Order of battle

See also


  1. 1 2 3 4 5 6 Castelrosso, no pp
  2. Smith & Walker, p. 22
  3. 1 2 3 Simpson, p. 85
  4. Greene and Massignani, p. 145
  5. Koburger, pp. 107–108
  6. 1 2 3 4 5 Bragadin, p. 80
  7. Seymour pp. 69–70
  8. Titterton, pp. 72–73
  9. Playfair 1954 p. 326
  10. Colombo, 2014, no pp
  11. 1 2 3 4 Titterton, pp. 73–74
  12. Seymour, p. 70
  13. Smith & Walker, pp. 4-6
  14. 1 2 O´Hara (2013), p. 116
  15. Kindell 2012, no pp
  16. 1 2 Sadkovich, p. 119
  17. Smith & Walker, p. 32
  18. Playfair 1954, p. 326
  19. Santoni, p. 67
  20. Kindell, 2012, no pp

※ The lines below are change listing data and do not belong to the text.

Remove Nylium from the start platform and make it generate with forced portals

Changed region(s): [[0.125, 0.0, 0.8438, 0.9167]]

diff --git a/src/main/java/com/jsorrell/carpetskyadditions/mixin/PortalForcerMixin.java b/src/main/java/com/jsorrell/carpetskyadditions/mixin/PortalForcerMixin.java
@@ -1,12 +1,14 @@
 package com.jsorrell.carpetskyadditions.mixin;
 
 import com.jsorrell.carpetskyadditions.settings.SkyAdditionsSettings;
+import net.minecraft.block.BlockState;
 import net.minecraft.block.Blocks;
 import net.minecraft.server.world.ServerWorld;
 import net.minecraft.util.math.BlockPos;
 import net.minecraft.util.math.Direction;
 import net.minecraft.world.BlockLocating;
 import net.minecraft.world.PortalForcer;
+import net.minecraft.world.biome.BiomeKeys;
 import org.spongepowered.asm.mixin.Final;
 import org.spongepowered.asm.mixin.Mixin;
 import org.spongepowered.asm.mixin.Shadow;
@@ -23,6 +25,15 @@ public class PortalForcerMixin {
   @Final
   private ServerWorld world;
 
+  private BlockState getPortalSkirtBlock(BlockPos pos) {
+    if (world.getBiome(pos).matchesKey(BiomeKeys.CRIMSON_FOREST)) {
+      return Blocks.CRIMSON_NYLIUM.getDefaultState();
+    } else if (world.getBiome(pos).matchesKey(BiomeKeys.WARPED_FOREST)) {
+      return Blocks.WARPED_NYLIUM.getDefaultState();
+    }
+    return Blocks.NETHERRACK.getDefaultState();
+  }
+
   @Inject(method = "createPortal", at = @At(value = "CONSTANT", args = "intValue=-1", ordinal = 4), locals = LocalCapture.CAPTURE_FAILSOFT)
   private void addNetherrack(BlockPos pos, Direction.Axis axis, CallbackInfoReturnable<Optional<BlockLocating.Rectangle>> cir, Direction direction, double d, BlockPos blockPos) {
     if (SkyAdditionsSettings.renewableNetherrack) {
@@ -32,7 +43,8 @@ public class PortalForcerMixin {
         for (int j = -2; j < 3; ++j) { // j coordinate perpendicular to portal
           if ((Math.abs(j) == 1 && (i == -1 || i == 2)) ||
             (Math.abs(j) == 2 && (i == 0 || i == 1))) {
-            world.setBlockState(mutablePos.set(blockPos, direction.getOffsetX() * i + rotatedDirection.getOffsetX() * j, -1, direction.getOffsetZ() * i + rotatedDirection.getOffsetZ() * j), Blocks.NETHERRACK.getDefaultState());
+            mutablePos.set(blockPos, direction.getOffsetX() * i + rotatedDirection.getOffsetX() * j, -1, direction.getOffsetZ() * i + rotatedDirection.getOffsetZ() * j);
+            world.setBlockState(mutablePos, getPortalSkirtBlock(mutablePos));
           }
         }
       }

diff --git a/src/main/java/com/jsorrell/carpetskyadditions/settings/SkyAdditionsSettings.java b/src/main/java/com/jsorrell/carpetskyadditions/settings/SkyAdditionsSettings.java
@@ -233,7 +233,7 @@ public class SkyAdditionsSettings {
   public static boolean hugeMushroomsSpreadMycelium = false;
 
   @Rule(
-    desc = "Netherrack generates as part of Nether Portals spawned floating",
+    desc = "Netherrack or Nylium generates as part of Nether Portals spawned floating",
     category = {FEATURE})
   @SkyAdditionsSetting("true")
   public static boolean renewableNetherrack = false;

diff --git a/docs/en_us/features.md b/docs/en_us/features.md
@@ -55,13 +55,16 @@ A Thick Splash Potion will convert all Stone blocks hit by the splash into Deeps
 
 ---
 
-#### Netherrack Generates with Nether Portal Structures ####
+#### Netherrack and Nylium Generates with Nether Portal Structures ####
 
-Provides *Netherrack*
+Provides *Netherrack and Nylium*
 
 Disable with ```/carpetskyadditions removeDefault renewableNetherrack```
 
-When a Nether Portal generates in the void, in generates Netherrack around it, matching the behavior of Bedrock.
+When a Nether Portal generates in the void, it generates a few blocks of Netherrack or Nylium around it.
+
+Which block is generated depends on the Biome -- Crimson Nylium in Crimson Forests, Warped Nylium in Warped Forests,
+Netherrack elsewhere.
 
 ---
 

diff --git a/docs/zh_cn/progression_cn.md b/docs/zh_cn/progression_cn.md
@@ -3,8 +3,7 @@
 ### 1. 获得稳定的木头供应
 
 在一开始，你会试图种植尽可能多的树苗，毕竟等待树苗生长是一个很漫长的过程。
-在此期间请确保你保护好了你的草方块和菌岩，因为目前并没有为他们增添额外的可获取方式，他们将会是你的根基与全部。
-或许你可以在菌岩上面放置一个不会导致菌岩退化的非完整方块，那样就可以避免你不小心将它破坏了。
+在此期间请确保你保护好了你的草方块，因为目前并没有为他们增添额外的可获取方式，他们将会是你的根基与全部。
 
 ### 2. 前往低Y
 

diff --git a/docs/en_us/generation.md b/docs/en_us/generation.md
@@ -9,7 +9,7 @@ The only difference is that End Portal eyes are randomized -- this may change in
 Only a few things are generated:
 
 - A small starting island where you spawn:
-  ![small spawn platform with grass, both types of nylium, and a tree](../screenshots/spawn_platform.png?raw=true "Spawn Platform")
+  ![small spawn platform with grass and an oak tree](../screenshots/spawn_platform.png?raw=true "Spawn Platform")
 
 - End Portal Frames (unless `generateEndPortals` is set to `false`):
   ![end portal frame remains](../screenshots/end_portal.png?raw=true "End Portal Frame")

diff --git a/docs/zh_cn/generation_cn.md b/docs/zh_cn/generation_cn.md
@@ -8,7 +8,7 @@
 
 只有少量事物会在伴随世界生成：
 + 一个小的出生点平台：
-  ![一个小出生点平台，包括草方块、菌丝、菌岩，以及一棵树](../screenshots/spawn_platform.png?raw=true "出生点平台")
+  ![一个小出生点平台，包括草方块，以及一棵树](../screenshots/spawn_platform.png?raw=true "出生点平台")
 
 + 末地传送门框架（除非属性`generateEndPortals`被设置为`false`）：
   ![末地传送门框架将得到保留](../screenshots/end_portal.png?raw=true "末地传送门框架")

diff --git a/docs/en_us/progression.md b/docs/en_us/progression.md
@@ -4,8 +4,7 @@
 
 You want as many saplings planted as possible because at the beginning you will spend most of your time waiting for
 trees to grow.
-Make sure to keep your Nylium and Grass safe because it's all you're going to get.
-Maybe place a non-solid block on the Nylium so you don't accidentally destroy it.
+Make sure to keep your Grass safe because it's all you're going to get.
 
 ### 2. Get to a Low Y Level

  • Bragadin, Marc'Antonio (1957). The Italian Navy in World War II. Annapolis, MD: United States Naval Institute. ISBN 0-405-13031-7. 
  • Greene, Jack; Massignani, Alessandro (1998). The Naval War in the Mediterranean, 1940–1943. London: Chatham. ISBN 1-86176-057-4. 
  • Koburger, Charles W. Jr (1993). Naval Warfare in the Eastern Mediterranean (1940–1945). Westport, CN: Praeger. ISBN 0-275-94465-4. 
  • O´Hara, Vincent (2013). Struggle for the Middle Sea: The Great Navies at War in the Mediterranean Theater, 1940–1945. Annapolis, MD: Naval Institute Press. ISBN 1-61251-408-1. 
  • Playfair, Major-General I. S. O.; with Stitt R.N., Commander G. M. S.; Molony, Brigadier C. J. C. & Toomer, Air Vice-Marshal S. E. (2004) [1st. pub. HMSO 1954]. Butler, J. R. M., ed. The Mediterranean and Middle East: The Early Successes Against Italy (to May 1941). History of the Second World War, United Kingdom Military Series. I. Naval & Military Press. ISBN 1-84574-065-3. 
  • Sadkovich, James (1994). The Italian Navy in World War II. Westport: Greenwood Press. ISBN 1-86176-057-4. 
  • Santoni, Alberto (1981). Il Vero Traditore: Il ruolo documentato di ULTRA nella guerra [True Traitor: The Documented Role of ULTRA in the War] (in Italian). Milano: Mursia. OCLC 491163648. 
  • Seymour, William (1985). British Special Forces. London: Sidgwick and Jackson. ISBN 0-283-98873-8. 
  • Simpson, Michael (2004). A life of Admiral of the Fleet Andrew Cunningham. A Twentieth-Century Naval Leader. London: Routledge. ISBN 0-7146-5197-4. 
  • Smith, Peter; Walker, Edwin (1974). War in the Aegean. London: Kimber. ISBN 0-7183-0422-5. 
  • Titterton, G. A. (2002). The Royal Navy and the Mediterranean. London: Routledge. ISBN 0-7146-5205-9. 

Further reading

Coordinates: 36°09′00″N 29°35′24″E / 36.15000°N 29.59000°E / 36.15000; 29.59000

This article is issued from Wikipedia - version of the 11/29/2016. The text is available under the Creative Commons Attribution/Share Alike but additional terms may apply for the media files.